INSTRUCTIONS FOR THE TASK
Your response should be a copy of each line in the listing below that includes the word "export".

DATA SHOWN

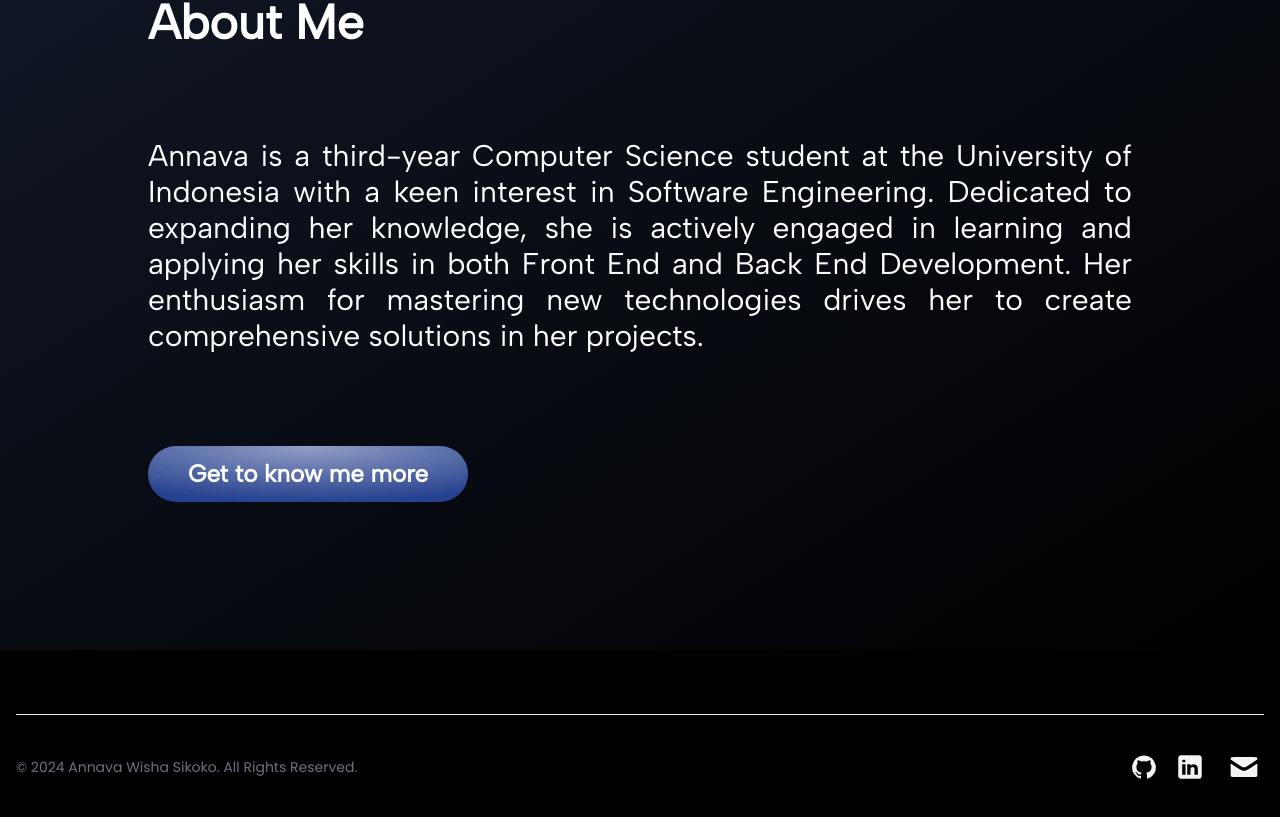
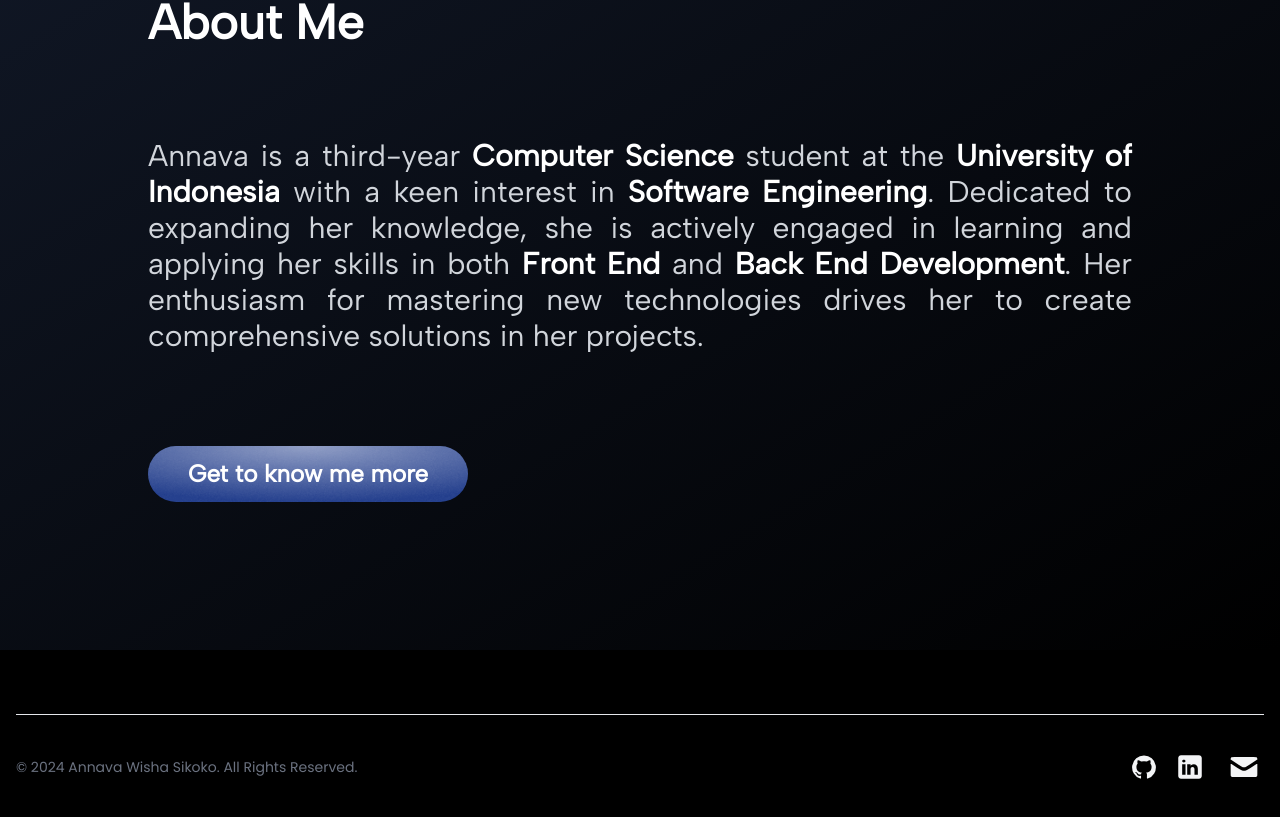
Before and after one commit to annavaws/annavaws.github.io, a Next.js app: page / in a window 1280 px wide. Shown: the part 950-1767 px from the top of the page. Built offline with nearby package versions, Linux system fonts and the light colour scheme.

Commit message:
style: bold some important words on homepage about

```diff
--- a/src/components/modules/AboutModules/index.tsx
+++ b/src/components/modules/AboutModules/index.tsx
@@ -25,8 +25,8 @@ export default function AboutMore() {
               About Me
             </h1>
             <p className="text-lg md:text-xl text-justify">
-              Annava is a third-year Computer Science student at the University
-              of Indonesia, passionately diving into Software Engineering. She’s
+              <b>Annava</b>, a third-year Computer Science student at the University
+              of Indonesia, is deeply passionate about <b> Software Engineering</b>. She’s
               dedicated to expanding her expertise, actively engaging in
               learning and applying her skills in both Front End and Back End
               Development. She is proficient in programming languages such as
--- a/src/components/modules/HomeModules/about.tsx
+++ b/src/components/modules/HomeModules/about.tsx
@@ -1,4 +1,3 @@
-import { WobbleButton } from "@/components/ui/button";
 import { WoobleButton } from "@/components/ui/wooble-button";
 import { albert } from "@/styles/fonts";
 import Link from "next/link";
@@ -10,13 +9,25 @@ export default function About() {
         className={`${albert.className} min-h-screen flex justify-center  bg-gradient-to-tl from-black to-gray-900 p-5`}
       >
         <div className="flex flex-col text-white p-10 md:p-32 justify-between gap-10">
-          <div className="font-semibold text-5xl md:text-5xl">About Me</div>
-          <div className="text-2xl md:text-3xl text-justify">
-            Annava is a third-year Computer Science student at the University of
-            Indonesia with a keen interest in Software Engineering. Dedicated to
-            expanding her knowledge, she is actively engaged in learning and
-            applying her skills in both Front End and Back End Development. Her
-            enthusiasm for mastering new technologies drives her to create
+          <div className="font-semibold  text-5xl md:text-5xl">About Me</div>
+          <div className="text-2xl md:text-3xl text-justify text-gray-300 ">
+            Annava is a third-year{" "}
+            <span className="text-white font-semibold">Computer Science</span>{" "}
+            student at the{" "}
+            <span className="text-white font-semibold">
+              University of Indonesia
+            </span>{" "}
+            with a keen interest in{" "}
+            <span className="text-white font-semibold">
+              Software Engineering
+            </span>
+            . Dedicated to expanding her knowledge, she is actively engaged in
+            learning and applying her skills in both{" "}
+            <span className="text-white font-semibold">Front End</span> and{" "}
+            <span className="text-white font-semibold">
+              Back End Development
+            </span>
+            . Her enthusiasm for mastering new technologies drives her to create
             comprehensive solutions in her projects.
           </div>
 
```
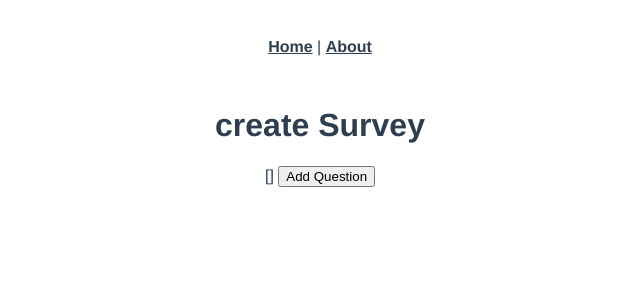
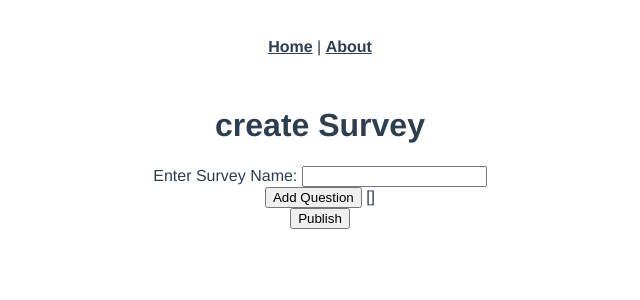
Before and after one commit to tom-dorofeyev/projAskEm, a Vue app in the folder frontend/: page /survey/create in a window 1280 px wide. Shown: the top 300 px of the page, without its empty margins (320-960 px from the left). Built offline with nearby package versions, Linux system fonts and the light colour scheme.

Commit message:
deleting, adding and editing quests

```diff
--- /dev/null
+++ b/frontend/src/components/createQuest.vue
@@ -0,0 +1,48 @@
+<template>
+  <div class="create-survey-page">
+    <section class="quest-editot-list" v-if="quests.length > 0">
+      <div v-for="(currQuest, index) in quests" :key="index" class="quest-editor">
+        Enter Question:
+        <input type="text" v-model="currQuest.title"/>
+        <section class="type-selection">
+          choose question type:
+          <select v-model="currQuest.type">
+            <option v-for="type in typeOptions" :value="type.value" :key="type.value">{{type.txt}}</option>
+          </select>
+        </section>
+        <button @click="removeQuest(index)">delete question</button>
+      </div>
+    </section>
+    <button @click="addQuest">Add Question</button>
+    {{quests}}
+  </div>
+</template>
+
+<script>
+export default {
+  data() {
+    return {
+      quests: [],
+      typeOptions: [
+        { value: "textBox", txt: "Text Box" },
+        { value: "singleAnswer", txt: "Single Answer" },
+        { value: "multAnswer", txt: "Multiple Answers" }
+      ],
+      questIndex: 0
+    };
+  },
+  methods: {
+    addQuest() {
+      this.quests.push({
+        title: "",
+        type: "",
+        opts: []
+      });
+    },
+    removeQuest(index) {
+      this.quests.splice(index, 1);
+    },
+  },
+  components: {}
+};
+</script>
--- a/frontend/src/views/createSurvey.vue
+++ b/frontend/src/views/createSurvey.vue
@@ -1,45 +1,29 @@
 <template>
   <div class="create-survey-page">
     <h1>create Survey</h1>
-    <section class="quest-editot-list" v-if="quests.length > 0">
-      <div v-for="currQuest in quests"
-            :key="currQuest.title"
-            class="quest-editor">
-        choose question type:
-        <select v-model="quests.type">
-          <option value="textBox">Text Box</option>
-          <option value="singleAnswer">Single Answer</option>
-          <option value="multAnswer">Multiple Answers</option>
-        </select>
-      </div>
-    </section>
-
-    {{quests}}
-
-    <button @click="addQuest">Add Question</button>
+    Enter Survey Name:
+    <input type="text">
+    <create-quest></create-quest>
+    <button @click="publishSurvey">Publish</button>
   </div>
 </template>
 
 <script>
-
+  import createQuest from '@/components/createQuest'
 
 export default {
   data(){
     return{
-      quests:[]
+      survey:{name:'',description:'', tags:[]},
     }
   },
   methods:{
-    addQuest(){
-      this.quests.push({
-        title: '',
-        type:'',
-        opts:[]
-      })
+    publishSurvey(){
+      console.log('publishing')
     }
   },
   components: {
-
+    createQuest
   }
 }
 </script>
```
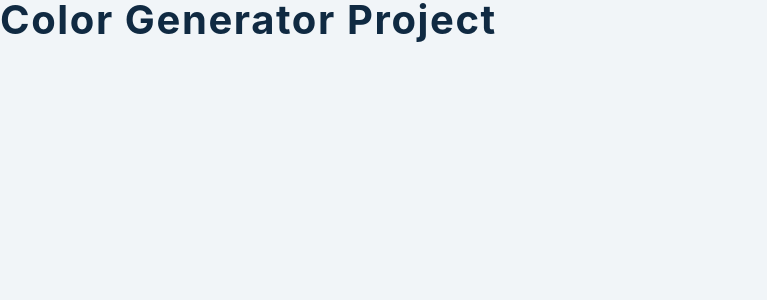
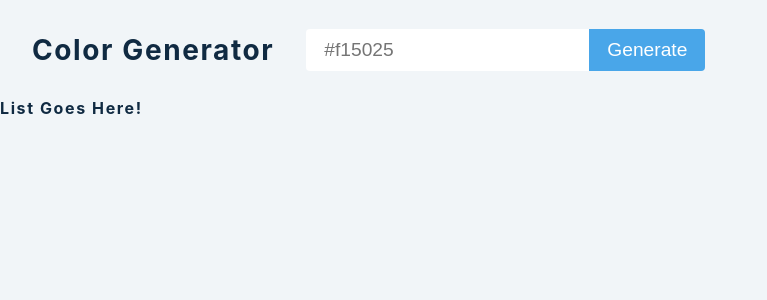
Before and after one commit to eslamsobhy/color-generator-app, a React (Create React App) app: page / in a window 1280 px wide. Shown: the top 300 px of the page, without its empty margins (0-767 px from the left). Built offline with nearby package versions, Linux system fonts and the light colour scheme.

Commit message:
created the color-generator structure

```diff
--- a/src/App.js
+++ b/src/App.js
@@ -1,10 +1,37 @@
-import React, { useState } from 'react'
-import SingleColor from './SingleColor'
+import React, { useState } from "react";
+import SingleColor from "./SingleColor";
 
-import Values from 'values.js'
+import Values from "values.js";
 
 function App() {
-  return <h2>color generator project</h2>
+  const [color, setColor] = useState("");
+
+  const handleSubmit = (e) => {
+    e.preventDefault(); //to prevent refreshing when submitting!
+    console.log("Hello Color generator!");
+  };
+
+  return (
+    <>
+      <section className="container">
+        <h3>color generator</h3>
+        <form onSubmit={handleSubmit}>
+          <input
+            type="text"
+            value={color}
+            onChange={(e) => setColor(e.target.value)}
+            placeholder="#f15025"
+          />
+          <button className="btn" type="submit">
+            generate
+          </button>
+        </form>
+      </section>
+      <section className="colors">
+        <h4>list goes here!</h4>
+      </section>
+    </>
+  );
 }
 
-export default App
+export default App;
```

TASK ANSWER
@@ -25,8 +25,8 @@ export default function AboutMore() {
@@ -10,13 +9,25 @@ export default function About() {
+export default {
 export default {
-export default App
+export default App;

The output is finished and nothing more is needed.